■ Exercise directions: Without changing anything, set down every line shown below.

Information given START

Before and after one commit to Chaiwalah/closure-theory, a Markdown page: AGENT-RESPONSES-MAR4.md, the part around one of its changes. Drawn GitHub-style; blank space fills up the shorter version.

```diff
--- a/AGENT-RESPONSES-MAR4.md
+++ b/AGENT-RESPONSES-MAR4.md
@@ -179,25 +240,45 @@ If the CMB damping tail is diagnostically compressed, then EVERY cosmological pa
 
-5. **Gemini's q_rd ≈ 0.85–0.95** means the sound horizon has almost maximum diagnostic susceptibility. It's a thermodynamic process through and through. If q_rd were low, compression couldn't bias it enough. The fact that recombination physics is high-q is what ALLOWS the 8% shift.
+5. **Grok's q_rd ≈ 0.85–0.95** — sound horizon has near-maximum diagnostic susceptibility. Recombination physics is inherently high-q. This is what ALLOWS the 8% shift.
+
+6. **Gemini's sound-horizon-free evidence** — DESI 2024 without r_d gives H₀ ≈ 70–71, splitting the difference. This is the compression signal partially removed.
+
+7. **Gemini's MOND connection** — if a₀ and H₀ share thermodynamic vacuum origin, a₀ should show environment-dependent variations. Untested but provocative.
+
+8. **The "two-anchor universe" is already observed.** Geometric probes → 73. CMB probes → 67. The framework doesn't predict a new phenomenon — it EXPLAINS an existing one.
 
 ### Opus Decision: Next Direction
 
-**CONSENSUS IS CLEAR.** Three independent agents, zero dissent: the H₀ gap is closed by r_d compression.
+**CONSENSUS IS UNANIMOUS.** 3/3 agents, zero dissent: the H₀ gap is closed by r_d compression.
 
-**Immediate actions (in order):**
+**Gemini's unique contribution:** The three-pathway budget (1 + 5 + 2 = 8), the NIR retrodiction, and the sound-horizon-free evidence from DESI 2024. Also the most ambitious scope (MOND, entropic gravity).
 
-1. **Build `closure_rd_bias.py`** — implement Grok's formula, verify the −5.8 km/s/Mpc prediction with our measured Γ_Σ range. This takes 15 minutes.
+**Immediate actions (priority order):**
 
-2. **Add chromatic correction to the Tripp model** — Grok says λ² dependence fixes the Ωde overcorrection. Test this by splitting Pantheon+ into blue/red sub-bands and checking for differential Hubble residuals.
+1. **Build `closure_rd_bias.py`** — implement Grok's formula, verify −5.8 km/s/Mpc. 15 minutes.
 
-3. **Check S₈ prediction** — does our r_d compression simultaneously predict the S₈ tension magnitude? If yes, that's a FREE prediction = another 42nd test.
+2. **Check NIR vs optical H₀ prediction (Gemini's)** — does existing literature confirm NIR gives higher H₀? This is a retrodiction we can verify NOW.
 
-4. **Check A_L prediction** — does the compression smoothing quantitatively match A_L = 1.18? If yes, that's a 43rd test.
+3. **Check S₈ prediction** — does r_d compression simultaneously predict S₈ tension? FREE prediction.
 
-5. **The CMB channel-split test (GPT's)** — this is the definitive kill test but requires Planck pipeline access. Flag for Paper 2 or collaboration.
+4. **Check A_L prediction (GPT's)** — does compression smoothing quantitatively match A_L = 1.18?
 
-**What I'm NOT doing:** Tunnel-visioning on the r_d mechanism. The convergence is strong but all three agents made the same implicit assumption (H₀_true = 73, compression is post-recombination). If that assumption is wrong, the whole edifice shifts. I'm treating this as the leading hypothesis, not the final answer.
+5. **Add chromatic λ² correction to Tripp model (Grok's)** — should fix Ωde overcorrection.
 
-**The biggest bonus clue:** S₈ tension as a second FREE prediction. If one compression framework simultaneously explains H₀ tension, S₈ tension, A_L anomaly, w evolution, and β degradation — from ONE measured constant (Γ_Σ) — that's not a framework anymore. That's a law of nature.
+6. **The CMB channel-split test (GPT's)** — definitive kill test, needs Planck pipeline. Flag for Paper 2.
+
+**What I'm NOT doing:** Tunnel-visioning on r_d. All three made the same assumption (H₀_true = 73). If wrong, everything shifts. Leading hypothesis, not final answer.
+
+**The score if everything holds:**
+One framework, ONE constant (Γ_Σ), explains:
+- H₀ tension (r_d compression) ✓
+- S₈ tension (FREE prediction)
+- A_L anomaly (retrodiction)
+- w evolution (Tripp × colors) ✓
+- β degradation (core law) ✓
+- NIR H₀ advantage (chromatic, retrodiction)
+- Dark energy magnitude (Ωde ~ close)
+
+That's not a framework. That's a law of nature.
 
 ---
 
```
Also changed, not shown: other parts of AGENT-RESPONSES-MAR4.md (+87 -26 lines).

Information given END

■ Solution to the problem:
Before and after one commit to Chaiwalah/closure-theory, a Markdown page: AGENT-RESPONSES-MAR4.md, the part around one of its changes. Drawn GitHub-style; blank space fills up the shorter version.

```diff
--- a/AGENT-RESPONSES-MAR4.md
+++ b/AGENT-RESPONSES-MAR4.md
@@ -179,25 +240,45 @@ If the CMB damping tail is diagnostically compressed, then EVERY cosmological pa
 
-5. **Gemini's q_rd ≈ 0.85–0.95** means the sound horizon has almost maximum diagnostic susceptibility. It's a thermodynamic process through and through. If q_rd were low, compression couldn't bias it enough. The fact that recombination physics is high-q is what ALLOWS the 8% shift.
+5. **Grok's q_rd ≈ 0.85–0.95** — sound horizon has near-maximum diagnostic susceptibility. Recombination physics is inherently high-q. This is what ALLOWS the 8% shift.
+
+6. **Gemini's sound-horizon-free evidence** — DESI 2024 without r_d gives H₀ ≈ 70–71, splitting the difference. This is the compression signal partially removed.
+
+7. **Gemini's MOND connection** — if a₀ and H₀ share thermodynamic vacuum origin, a₀ should show environment-dependent variations. Untested but provocative.
+
+8. **The "two-anchor universe" is already observed.** Geometric probes → 73. CMB probes → 67. The framework doesn't predict a new phenomenon — it EXPLAINS an existing one.
 
 ### Opus Decision: Next Direction
 
-**CONSENSUS IS CLEAR.** Three independent agents, zero dissent: the H₀ gap is closed by r_d compression.
+**CONSENSUS IS UNANIMOUS.** 3/3 agents, zero dissent: the H₀ gap is closed by r_d compression.
 
-**Immediate actions (in order):**
+**Gemini's unique contribution:** The three-pathway budget (1 + 5 + 2 = 8), the NIR retrodiction, and the sound-horizon-free evidence from DESI 2024. Also the most ambitious scope (MOND, entropic gravity).
 
-1. **Build `closure_rd_bias.py`** — implement Grok's formula, verify the −5.8 km/s/Mpc prediction with our measured Γ_Σ range. This takes 15 minutes.
+**Immediate actions (priority order):**
 
-2. **Add chromatic correction to the Tripp model** — Grok says λ² dependence fixes the Ωde overcorrection. Test this by splitting Pantheon+ into blue/red sub-bands and checking for differential Hubble residuals.
+1. **Build `closure_rd_bias.py`** — implement Grok's formula, verify −5.8 km/s/Mpc. 15 minutes.
 
-3. **Check S₈ prediction** — does our r_d compression simultaneously predict the S₈ tension magnitude? If yes, that's a FREE prediction = another 42nd test.
+2. **Check NIR vs optical H₀ prediction (Gemini's)** — does existing literature confirm NIR gives higher H₀? This is a retrodiction we can verify NOW.
 
-4. **Check A_L prediction** — does the compression smoothing quantitatively match A_L = 1.18? If yes, that's a 43rd test.
+3. **Check S₈ prediction** — does r_d compression simultaneously predict S₈ tension? FREE prediction.
 
-5. **The CMB channel-split test (GPT's)** — this is the definitive kill test but requires Planck pipeline access. Flag for Paper 2 or collaboration.
+4. **Check A_L prediction (GPT's)** — does compression smoothing quantitatively match A_L = 1.18?
 
-**What I'm NOT doing:** Tunnel-visioning on the r_d mechanism. The convergence is strong but all three agents made the same implicit assumption (H₀_true = 73, compression is post-recombination). If that assumption is wrong, the whole edifice shifts. I'm treating this as the leading hypothesis, not the final answer.
+5. **Add chromatic λ² correction to Tripp model (Grok's)** — should fix Ωde overcorrection.
 
-**The biggest bonus clue:** S₈ tension as a second FREE prediction. If one compression framework simultaneously explains H₀ tension, S₈ tension, A_L anomaly, w evolution, and β degradation — from ONE measured constant (Γ_Σ) — that's not a framework anymore. That's a law of nature.
+6. **The CMB channel-split test (GPT's)** — definitive kill test, needs Planck pipeline. Flag for Paper 2.
+
+**What I'm NOT doing:** Tunnel-visioning on r_d. All three made the same assumption (H₀_true = 73). If wrong, everything shifts. Leading hypothesis, not final answer.
+
+**The score if everything holds:**
+One framework, ONE constant (Γ_Σ), explains:
+- H₀ tension (r_d compression) ✓
+- S₈ tension (FREE prediction)
+- A_L anomaly (retrodiction)
+- w evolution (Tripp × colors) ✓
+- β degradation (core law) ✓
+- NIR H₀ advantage (chromatic, retrodiction)
+- Dark energy magnitude (Ωde ~ close)
+
+That's not a framework. That's a law of nature.
 
 ---
 
```
Also changed, not shown: other parts of AGENT-RESPONSES-MAR4.md (+87 -26 lines).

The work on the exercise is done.